By Kane S. Latranz, reviewer for alibi

Singapore's Christina Sng writes dark verse. While I have seen her work in such distributed titles as Space and Time, among those sci-fi, fantasy and horror periodicals not carried in stores, such as Wicked Hollow and Hadrosaur Tales, it seems difficult to pick one up without coming across her name.

Lately she has been involved with Allegra Press in Singapore, with her own magazine, Macabre, in addition to the femme fatale anthology Wicked Little Girls. The Darkside of Eden is a collection of this prolific scribe's work, and includes 18 poems, all but "Succubus" previously published. Devoid of interior illustration, it is, like all the Allegra titles, sturdily put together and easy-to-read, with all Ps and Qs in place.
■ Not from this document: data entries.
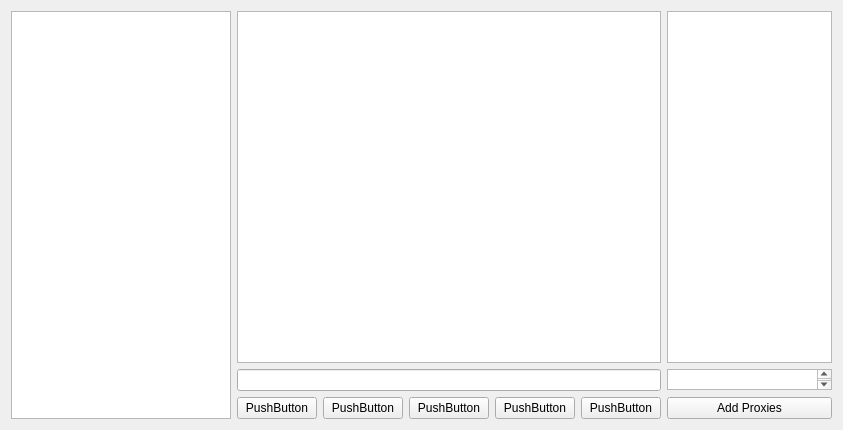
First picture: the form in QT_Test/qt_test.ui, repository grasmanek94/PACB-PROJECT-ChatBot-QT-V3, before the edit.
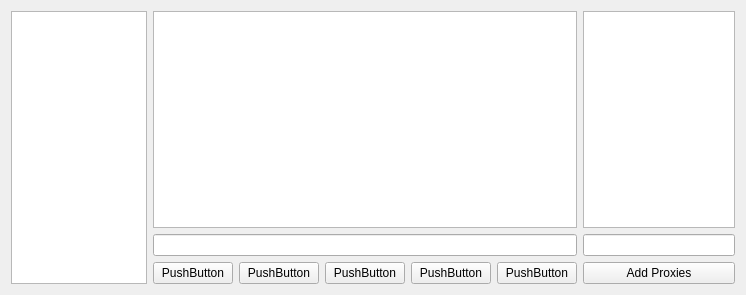
Second picture: the form after the edit. Icons and pictures are not drawn.

```diff
--- a/QT_Test/qt_test.ui
+++ b/QT_Test/qt_test.ui
@@ -6,8 +6,8 @@
    <rect>
     <x>0</x>
     <y>0</y>
-    <width>843</width>
-    <height>430</height>
+    <width>721</width>
+    <height>291</height>
    </rect>
   </property>
   <property name="windowTitle">
@@ -30,22 +30,6 @@
    <layout class="QGridLayout" name="gridLayout_2">
     <item row="0" column="1">
      <layout class="QGridLayout" name="gridLayout">
-      <item row="2" column="1">
-       <widget class="QPlainTextEdit" name="chatProxyInput">
-        <property name="minimumSize">
-         <size>
-          <width>152</width>
-          <height>0</height>
-         </size>
-        </property>
-        <property name="maximumSize">
-         <size>
-          <width>201</width>
-          <height>21</height>
-         </size>
-        </property>
-       </widget>
-      </item>
       <item row="3" column="0">
        <layout class="QHBoxLayout" name="horizontalLayout">
         <item>
@@ -95,8 +79,8 @@
         </property>
         <property name="maximumSize">
          <size>
-          <width>201</width>
-          <height>16777215</height>
+          <width>152</width>
+          <height>23</height>
          </size>
         </property>
         <property name="text">
@@ -134,7 +118,17 @@
         </property>
         <property name="maximumSize">
          <size>
-          <width>201</width>
+          <width>152</width>
+          <height>16777215</height>
+         </size>
+        </property>
+       </widget>
+      </item>
+      <item row="2" column="1">
+       <widget class="QLineEdit" name="chatProxyInput">
+        <property name="maximumSize">
+         <size>
+          <width>152</width>
           <height>16777215</height>
          </size>
         </property>
```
The opening piece, "They Do Not Sleep," first appeared in the small press mag Flesh and Blood in 2002. Do you remember, as a kid, dreading waking up and having to go down a long, dark hallway by yourself to use the bathroom? I was a midnight sprinter myself, and "Sleep" concerns the spooks who insinuate themselves into our subconscious as we dream, peer around from partially open doors when we're not looking, and so on. Clever and spooky, the coolest grandmother might keep this one up her sleeve for Halloween or a summer night sleepover.

"Inside," which appeared in Black Petals in 2002, seems to document Sng's fascination with the inner workings of a fellow dark soul, ending with: "With time / I will unravel your puzzle, / Unlock the source / Of your dark inclinations, / Tip the scales / Of your volatile mind, / Turn it counterclockwise / And watch you unwind."

"Shroud," which first appeared in something called Frisson: Disconcerting Verse, also in 2002, seems to be a visceral meditation on vampirism, followed with "Fed to Her," (Southern Gothic, 2001) in a similar vein but more from the standpoint of lending new metaphorical meaning to the concept of wounded betrayal in the romantic arena.

"Cocoon" is an enigmatic piece, which first saw print in The Edge, Tales of Suspense in 2001, climaxing nicely with "Yet you left me drifting / In the sand dunes, / Parched and dried, my skin / Unfolding in the lacerating wind. / When the dusk finally falls, / I rustle softly as I pass you, / Standing proud in the dust."

"Succubus" is a three-part poem, which occupies four pages and is composed in three-line stanzas reminiscent of the renga tradition, in which several poets would contribute verses for a 100-stanza poem. Kicking off with "You have risen in several forms. / A speck in someone's eye, / a painful, annoying zit," "Succubus" takes off from there in a rather free-wheeling expression of dark thoughts.

Christina Sng's poetry, by turns morose, beautiful, and mysterious, is always as dark as Jagermeister or a cup of joe not compromised by sugar or cream. This is a signed limited edition with a press run of 200 of which Sng was good enough to honor me with the 101st copy, so Eden may no longer be available. If they've already sold out of this one, keep tabs on when the next such collector's item is due for release from Allegra Press.